*TASK STATEMENT*.
An exact copy of the entries is required, with every image omitted.

*** Opening of PROVIDED INFORMATION ***

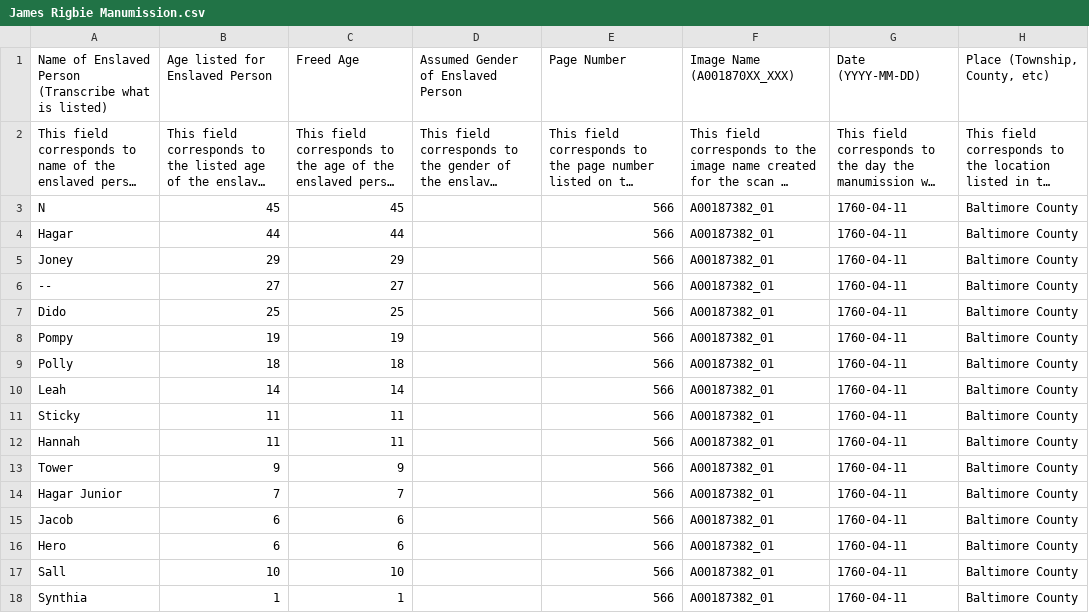
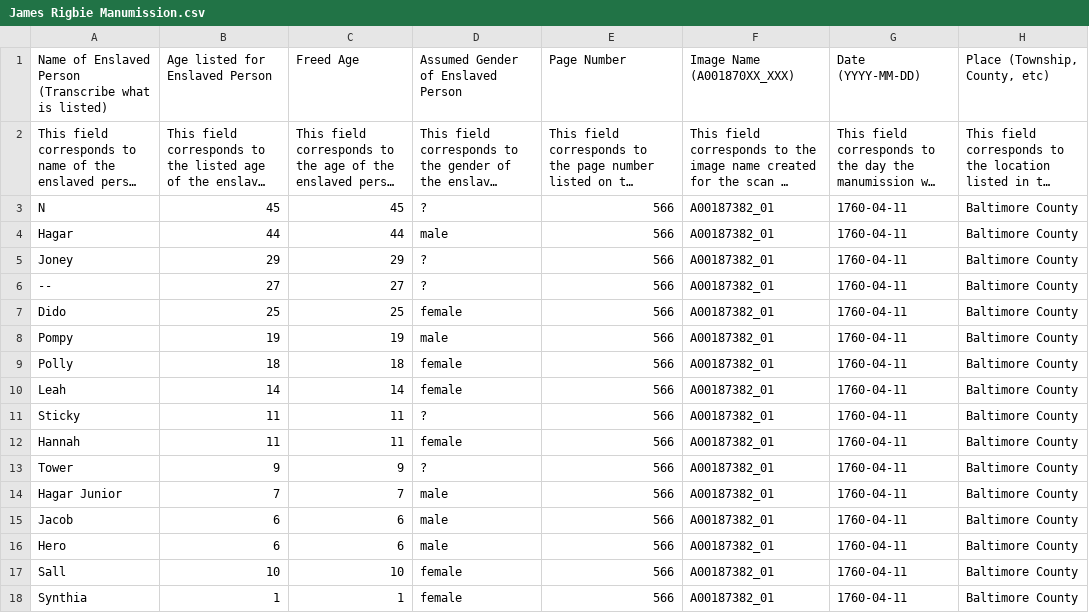
Before and after one commit to swat-ds/datasets, a CSV file: manumissions/James Rigbie Manumission.csv, drawn as a sheet; only a part is shown; long unchanged cells end in …; the diff names each change by its address in the sheet, - before the commit and + after, or states it on an @@ line.

Commit message:
Update James Rigbie Manumission.csv

```diff
--- a/manumissions/James Rigbie Manumission.csv
+++ b/manumissions/James Rigbie Manumission.csv
-D3: (empty)
+D3: ?
-D4: (empty)
+D4: male
-D5:D6: (empty)
+D5:D6: ?
-D7: (empty)
+D7: female
-D8: (empty)
+D8: male
-D9:D10: (empty)
+D9:D10: female
-D11: (empty)
+D11: ?
-D12: (empty)
+D12: female
-D13: (empty)
+D13: ?
-D14:D16: (empty)
+D14:D16: male
-D17:D18: (empty)
+D17:D18: female
```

*** Close of PROVIDED INFORMATION ***

*RESULT BELOW*.
Before and after one commit to swat-ds/datasets, a CSV file: manumissions/James Rigbie Manumission.csv, drawn as a sheet; only a part is shown; long unchanged cells end in …; the diff names each change by its address in the sheet, - before the commit and + after, or states it on an @@ line.

Commit message:
Update James Rigbie Manumission.csv

```diff
--- a/manumissions/James Rigbie Manumission.csv
+++ b/manumissions/James Rigbie Manumission.csv
-D3: (empty)
+D3: ?
-D4: (empty)
+D4: male
-D5:D6: (empty)
+D5:D6: ?
-D7: (empty)
+D7: female
-D8: (empty)
+D8: male
-D9:D10: (empty)
+D9:D10: female
-D11: (empty)
+D11: ?
-D12: (empty)
+D12: female
-D13: (empty)
+D13: ?
-D14:D16: (empty)
+D14:D16: male
-D17:D18: (empty)
+D17:D18: female
```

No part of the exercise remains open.